— Material for this exercise —
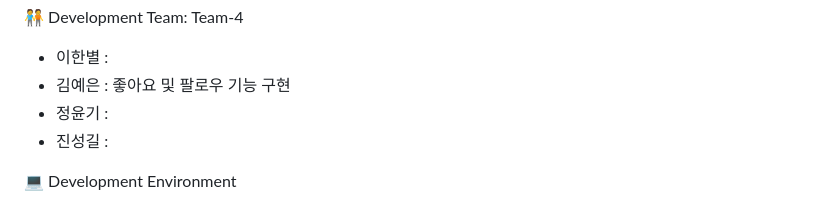
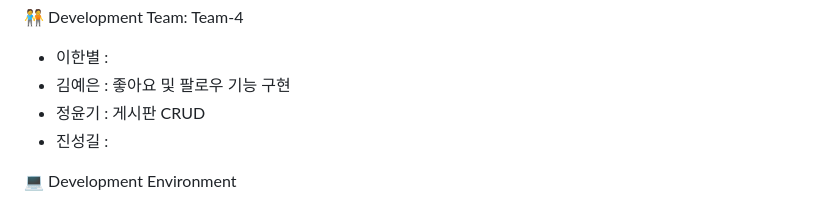
Before and after one commit to xenddy/FINAL-PJT, a Markdown page: README.md, the part around the change. Drawn GitHub-style.

```diff
--- a/README.md
+++ b/README.md
@@ -20,7 +20,7 @@
 🧑‍🤝‍🧑 Development Team: Team-4
 - 이한별 :
 - 김예은 : 좋아요 및 팔로우 기능 구현
-- 정윤기 :
+- 정윤기 : 게시판 CRUD
 - 진성길 :
 
 💻 Development Environment
```
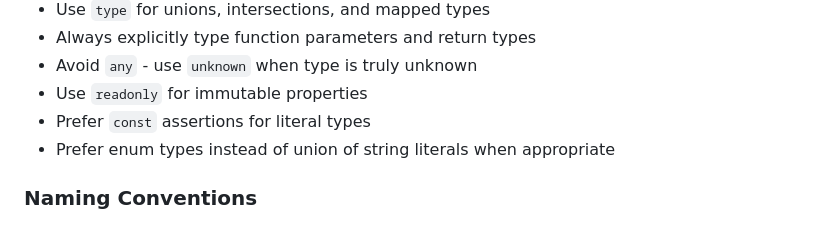
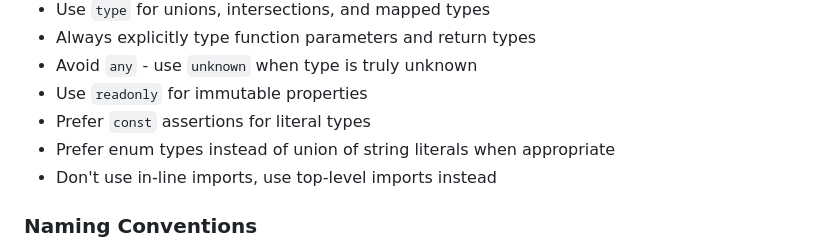
Before and after one commit to JakeShirley/minecarta, a Markdown page: .github/copilot-instructions.md, the part around the change. Rendered like a GitHub page.

Commit message:
dev: Added import style to instructions

```diff
--- a/.github/copilot-instructions.md
+++ b/.github/copilot-instructions.md
@@ -26,6 +26,7 @@ If the project/directory you are working in contains a README.md file, ensure th
 - Use `readonly` for immutable properties
 - Prefer `const` assertions for literal types
 - Prefer enum types instead of union of string literals when appropriate
+- Don't use in-line imports, use top-level imports instead
 
 ### Naming Conventions
 
```
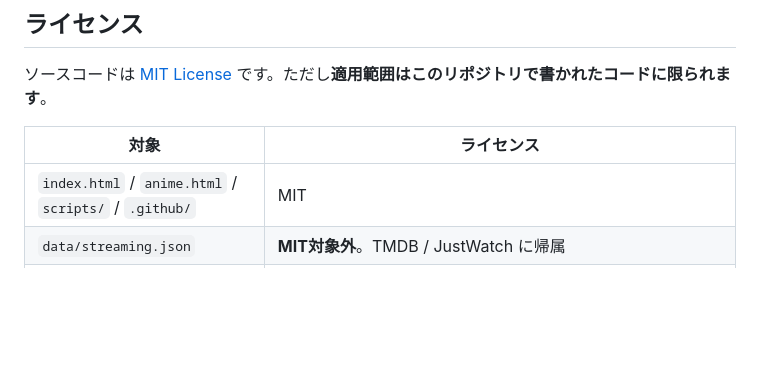
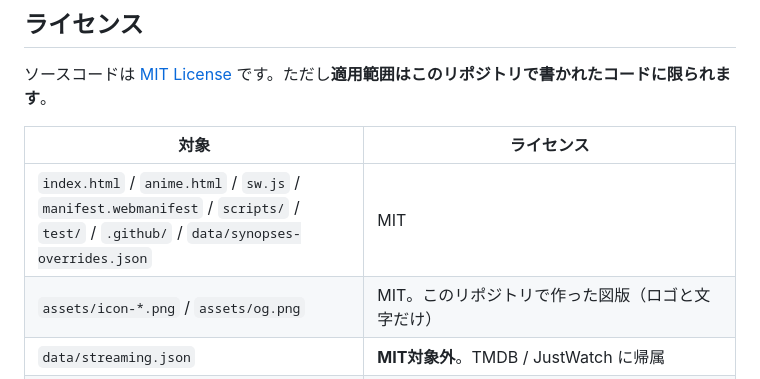
Before and after one commit to Naatlant/courdeck, a Markdown page: README.ja.md, the part around the change. Drawn GitHub-style; blank space fills up the shorter version.

```diff
--- a/README.ja.md
+++ b/README.ja.md
@@ -263,7 +263,8 @@ node scripts/fetch-streaming.mjs --all  # 全作品（全置換）
 
 | 対象 | ライセンス |
 | --- | --- |
-| `index.html` / `anime.html` / `scripts/` / `.github/` | MIT |
+| `index.html` / `anime.html` / `sw.js` / `manifest.webmanifest` / `scripts/` / `test/` / `.github/` / `data/synopses-overrides.json` | MIT |
+| `assets/icon-*.png` / `assets/og.png` | MIT。このリポジトリで作った図版（ロゴと文字だけ） |
 | `data/streaming.json` | **MIT対象外**。TMDB / JustWatch に帰属 |
 | `assets/tmdb.svg` | **MIT対象外**。TMDBの商標（帰属表示のために同梱） |
 | `assets/demo.gif` / `assets/screenshot-*.jpg` | **MIT対象外**。動作中の画面を撮影したもので、写り込んでいる表紙・バナー画像の権利は各権利者に帰属 |
```
Also changed, not shown: README.md (+2 -1 lines).
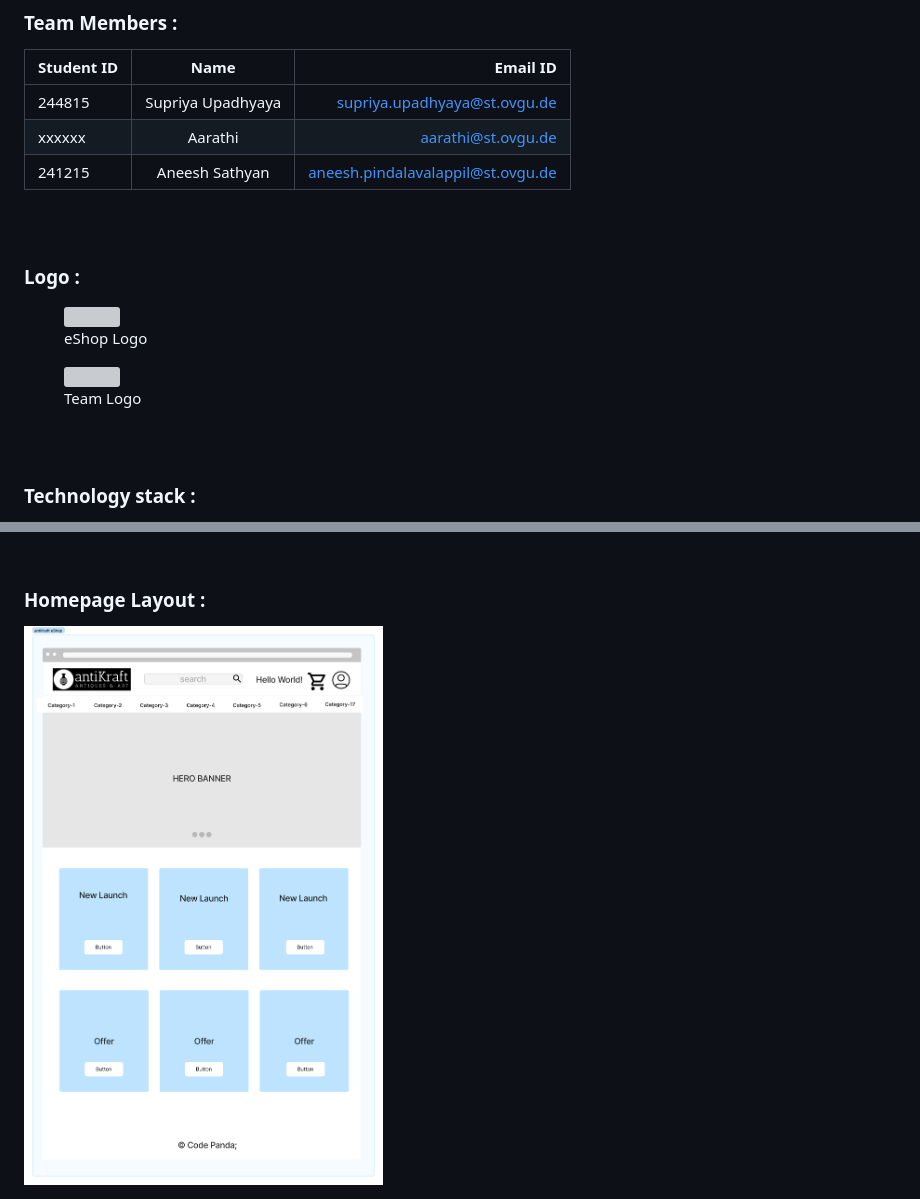
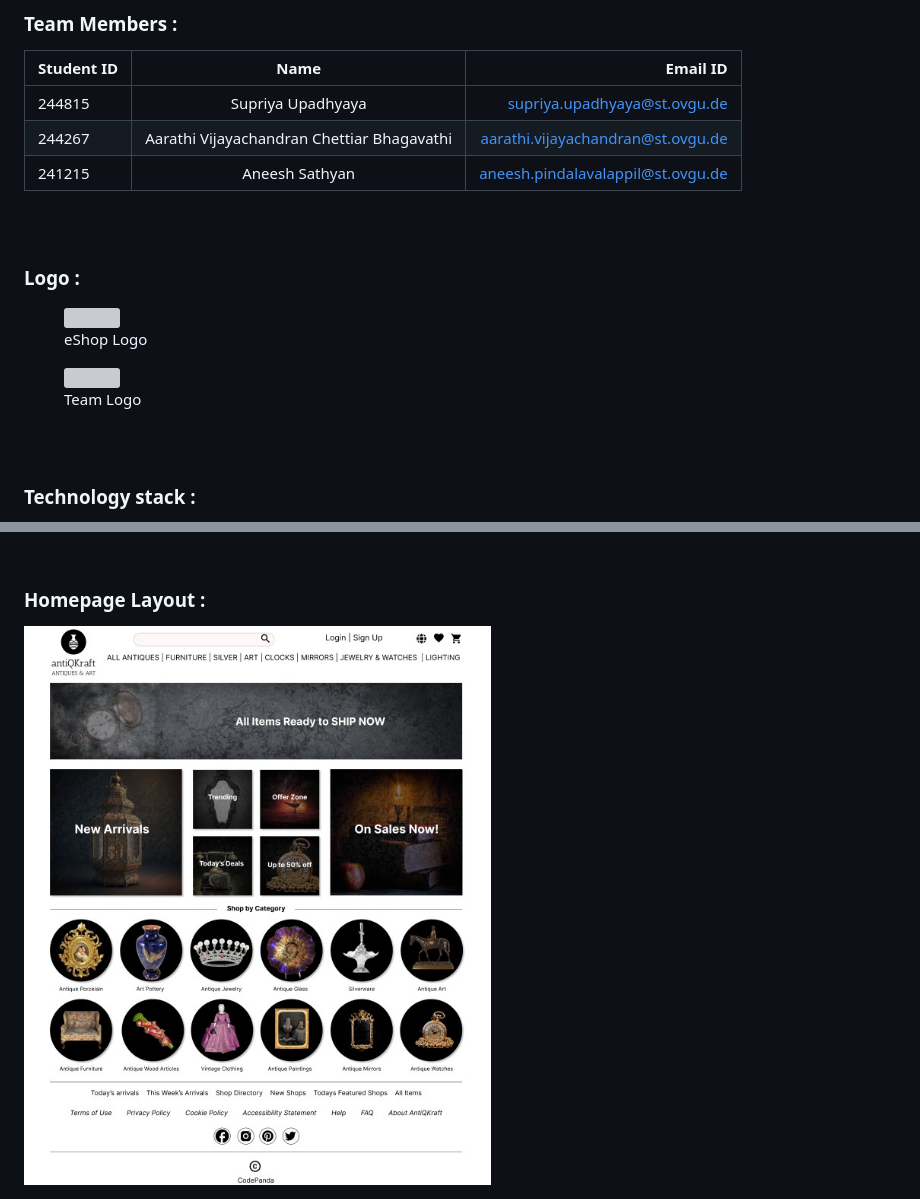
Before and after one commit to SupriyaUpadhyaya/antikraft-eshop, a Markdown page: README.md, 2 parts joined by grey strips. GitHub-like rendering; pictures changed too: static/homepage.jpeg (added), static/homepage.png (deleted); grey boxes are pictures that could not be loaded.

```diff
--- a/README.md
+++ b/README.md
@@ -6,7 +6,7 @@ AntiKraft is an eCommerce platform to buy or sell antique art and artifacts acro
 | Student ID | Name |  Email ID |
 |----------|:-------------:|------:|
 | 244815 | Supriya Upadhyaya | supriya.upadhyaya@st.ovgu.de |
-| xxxxxx | Aarathi |   aarathi@st.ovgu.de |
+| 244267 | Aarathi Vijayachandran Chettiar Bhagavathi | aarathi.vijayachandran@st.ovgu.de |
 | 241215 | Aneesh Sathyan | aneesh.pindalavalappil@st.ovgu.de |
 
 ### <br/><br/>**Logo :**
@@ -53,4 +53,4 @@ AntiKraft is an eCommerce platform to buy or sell antique art and artifacts acro
 <img src="static/Architecture.png">
 
 ### <br/><br/>**Homepage Layout :**
-<img src="static/homepage.png">
+<img src="static/homepage.jpeg">
```
Also changed, not shown: other parts of README.md (+1 -1 lines), 2 other files.
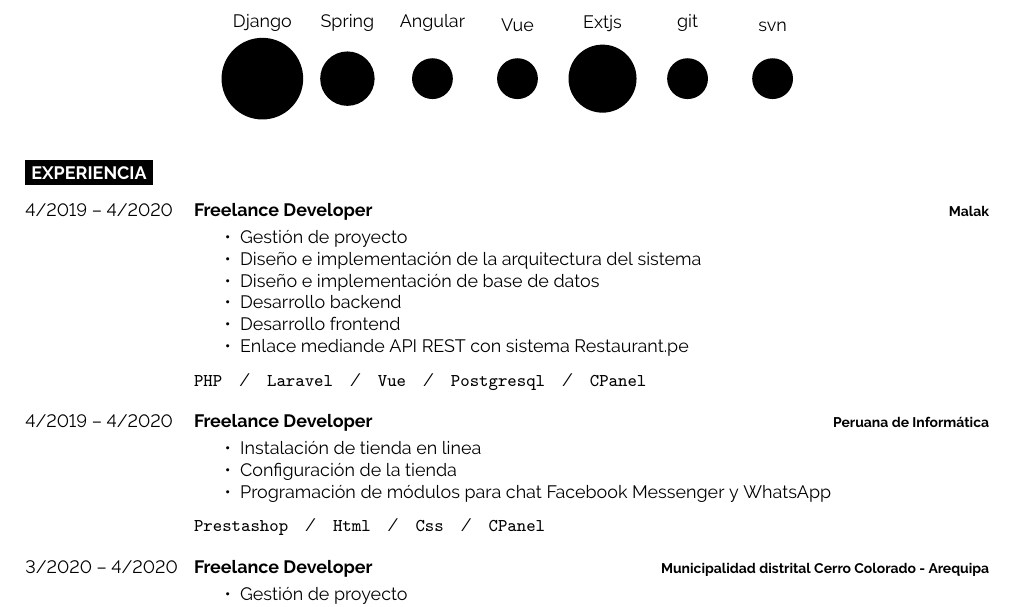
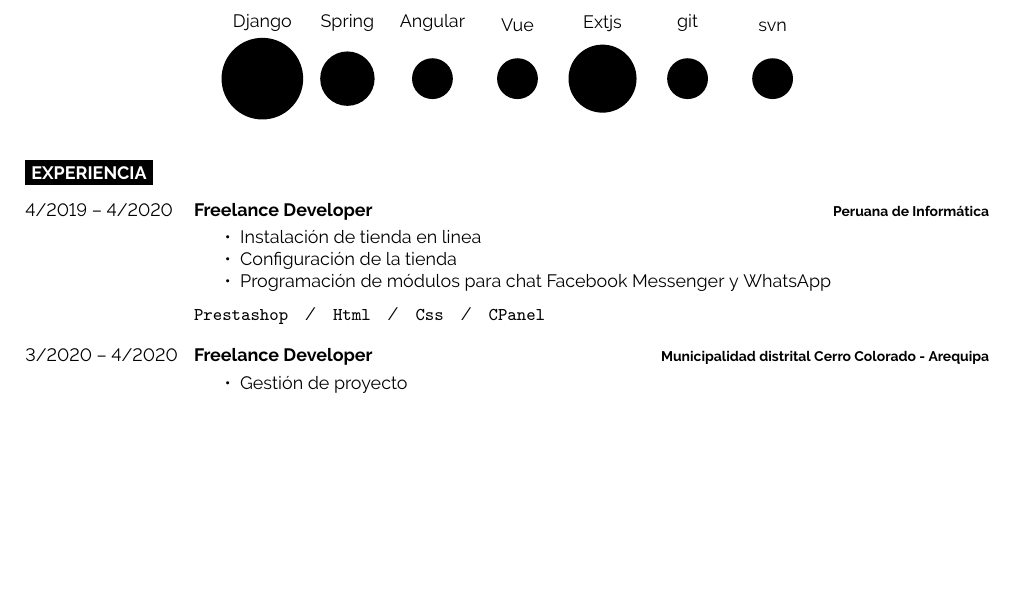
Before and after one commit to KelvinHelmut/CV, a LaTeX document (main.tex, which reads sections/experience.tex): part of page 1 of 4 before the commit and part of page 1 of 3 after it, cut so that both start at the same text, the shorter picture padded with empty space. Compiled offline with pdfLaTeX.

Commit message:
Quitando Malak de experiencia

```diff
--- a/sections/experience.tex
+++ b/sections/experience.tex
@@ -13,23 +13,23 @@
 %     	        \item lorem
 %     	    \end{itemize}
 %         }
-    \entry
-		{4/2019 -- 4/2020}
-		{Freelance Developer}
-		{Malak}
-		{
-		    \vspace{-5mm}
-    	    \begin{itemize}
-    	        \setlength\itemsep{0pt}
-    	        \setlength\parskip{0pt}
-    	        \item Gestión de proyecto
-    	        \item Diseño e implementación de la arquitectura del sistema
-    	        \item Diseño e implementación de base de datos
-    	        \item Desarrollo backend
-    	        \item Desarrollo frontend
-    	        \item Enlace mediande API REST con sistema Restaurant.pe
-    	    \end{itemize}\texttt{PHP}\slashsep\texttt{Laravel}\slashsep\texttt{Vue}\slashsep\texttt{Postgresql}\slashsep\texttt{CPanel}
-        }
+%     \entry
+% 		{4/2019 -- 4/2020}
+% 		{Freelance Developer}
+% 		{Malak}
+% 		{
+% 		    \vspace{-5mm}
+%     	    \begin{itemize}
+%     	        \setlength\itemsep{0pt}
+%     	        \setlength\parskip{0pt}
+%     	        \item Gestión de proyecto
+%     	        \item Diseño e implementación de la arquitectura del sistema
+%     	        \item Diseño e implementación de base de datos
+%     	        \item Desarrollo backend
+%     	        \item Desarrollo frontend
+%     	        \item Enlace mediande API REST con sistema Restaurant.pe
+%     	    \end{itemize}\texttt{PHP}\slashsep\texttt{Laravel}\slashsep\texttt{Vue}\slashsep\texttt{Postgresql}\slashsep\texttt{CPanel}
+%         }
 	\entry
 		{4/2019 -- 4/2020}
 		{Freelance Developer}
```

— Aim of the exercise —
Each record should be given again exactly, with no picture carried over.

— Problem solution —
Before and after one commit to xenddy/FINAL-PJT, a Markdown page: README.md, the part around the change. Drawn GitHub-style.

```diff
--- a/README.md
+++ b/README.md
@@ -20,7 +20,7 @@
 🧑‍🤝‍🧑 Development Team: Team-4
 - 이한별 :
 - 김예은 : 좋아요 및 팔로우 기능 구현
-- 정윤기 :
+- 정윤기 : 게시판 CRUD
 - 진성길 :
 
 💻 Development Environment
```
Before and after one commit to JakeShirley/minecarta, a Markdown page: .github/copilot-instructions.md, the part around the change. Rendered like a GitHub page.

Commit message:
dev: Added import style to instructions

```diff
--- a/.github/copilot-instructions.md
+++ b/.github/copilot-instructions.md
@@ -26,6 +26,7 @@ If the project/directory you are working in contains a README.md file, ensure th
 - Use `readonly` for immutable properties
 - Prefer `const` assertions for literal types
 - Prefer enum types instead of union of string literals when appropriate
+- Don't use in-line imports, use top-level imports instead
 
 ### Naming Conventions
 
```
Before and after one commit to Naatlant/courdeck, a Markdown page: README.ja.md, the part around the change. Drawn GitHub-style; blank space fills up the shorter version.

```diff
--- a/README.ja.md
+++ b/README.ja.md
@@ -263,7 +263,8 @@ node scripts/fetch-streaming.mjs --all  # 全作品（全置換）
 
 | 対象 | ライセンス |
 | --- | --- |
-| `index.html` / `anime.html` / `scripts/` / `.github/` | MIT |
+| `index.html` / `anime.html` / `sw.js` / `manifest.webmanifest` / `scripts/` / `test/` / `.github/` / `data/synopses-overrides.json` | MIT |
+| `assets/icon-*.png` / `assets/og.png` | MIT。このリポジトリで作った図版（ロゴと文字だけ） |
 | `data/streaming.json` | **MIT対象外**。TMDB / JustWatch に帰属 |
 | `assets/tmdb.svg` | **MIT対象外**。TMDBの商標（帰属表示のために同梱） |
 | `assets/demo.gif` / `assets/screenshot-*.jpg` | **MIT対象外**。動作中の画面を撮影したもので、写り込んでいる表紙・バナー画像の権利は各権利者に帰属 |
```
Also changed, not shown: README.md (+2 -1 lines).
Before and after one commit to SupriyaUpadhyaya/antikraft-eshop, a Markdown page: README.md, 2 parts joined by grey strips. GitHub-like rendering; pictures changed too: static/homepage.jpeg (added), static/homepage.png (deleted); grey boxes are pictures that could not be loaded.

```diff
--- a/README.md
+++ b/README.md
@@ -6,7 +6,7 @@ AntiKraft is an eCommerce platform to buy or sell antique art and artifacts acro
 | Student ID | Name |  Email ID |
 |----------|:-------------:|------:|
 | 244815 | Supriya Upadhyaya | supriya.upadhyaya@st.ovgu.de |
-| xxxxxx | Aarathi |   aarathi@st.ovgu.de |
+| 244267 | Aarathi Vijayachandran Chettiar Bhagavathi | aarathi.vijayachandran@st.ovgu.de |
 | 241215 | Aneesh Sathyan | aneesh.pindalavalappil@st.ovgu.de |
 
 ### <br/><br/>**Logo :**
@@ -53,4 +53,4 @@ AntiKraft is an eCommerce platform to buy or sell antique art and artifacts acro
 <img src="static/Architecture.png">
 
 ### <br/><br/>**Homepage Layout :**
-<img src="static/homepage.png">
+<img src="static/homepage.jpeg">
```
Also changed, not shown: other parts of README.md (+1 -1 lines), 2 other files.
Before and after one commit to KelvinHelmut/CV, a LaTeX document (main.tex, which reads sections/experience.tex): part of page 1 of 4 before the commit and part of page 1 of 3 after it, cut so that both start at the same text, the shorter picture padded with empty space. Compiled offline with pdfLaTeX.

Commit message:
Quitando Malak de experiencia

```diff
--- a/sections/experience.tex
+++ b/sections/experience.tex
@@ -13,23 +13,23 @@
 %     	        \item lorem
 %     	    \end{itemize}
 %         }
-    \entry
-		{4/2019 -- 4/2020}
-		{Freelance Developer}
-		{Malak}
-		{
-		    \vspace{-5mm}
-    	    \begin{itemize}
-    	        \setlength\itemsep{0pt}
-    	        \setlength\parskip{0pt}
-    	        \item Gestión de proyecto
-    	        \item Diseño e implementación de la arquitectura del sistema
-    	        \item Diseño e implementación de base de datos
-    	        \item Desarrollo backend
-    	        \item Desarrollo frontend
-    	        \item Enlace mediande API REST con sistema Restaurant.pe
-    	    \end{itemize}\texttt{PHP}\slashsep\texttt{Laravel}\slashsep\texttt{Vue}\slashsep\texttt{Postgresql}\slashsep\texttt{CPanel}
-        }
+%     \entry
+% 		{4/2019 -- 4/2020}
+% 		{Freelance Developer}
+% 		{Malak}
+% 		{
+% 		    \vspace{-5mm}
+%     	    \begin{itemize}
+%     	        \setlength\itemsep{0pt}
+%     	        \setlength\parskip{0pt}
+%     	        \item Gestión de proyecto
+%     	        \item Diseño e implementación de la arquitectura del sistema
+%     	        \item Diseño e implementación de base de datos
+%     	        \item Desarrollo backend
+%     	        \item Desarrollo frontend
+%     	        \item Enlace mediande API REST con sistema Restaurant.pe
+%     	    \end{itemize}\texttt{PHP}\slashsep\texttt{Laravel}\slashsep\texttt{Vue}\slashsep\texttt{Postgresql}\slashsep\texttt{CPanel}
+%         }
 	\entry
 		{4/2019 -- 4/2020}
 		{Freelance Developer}
```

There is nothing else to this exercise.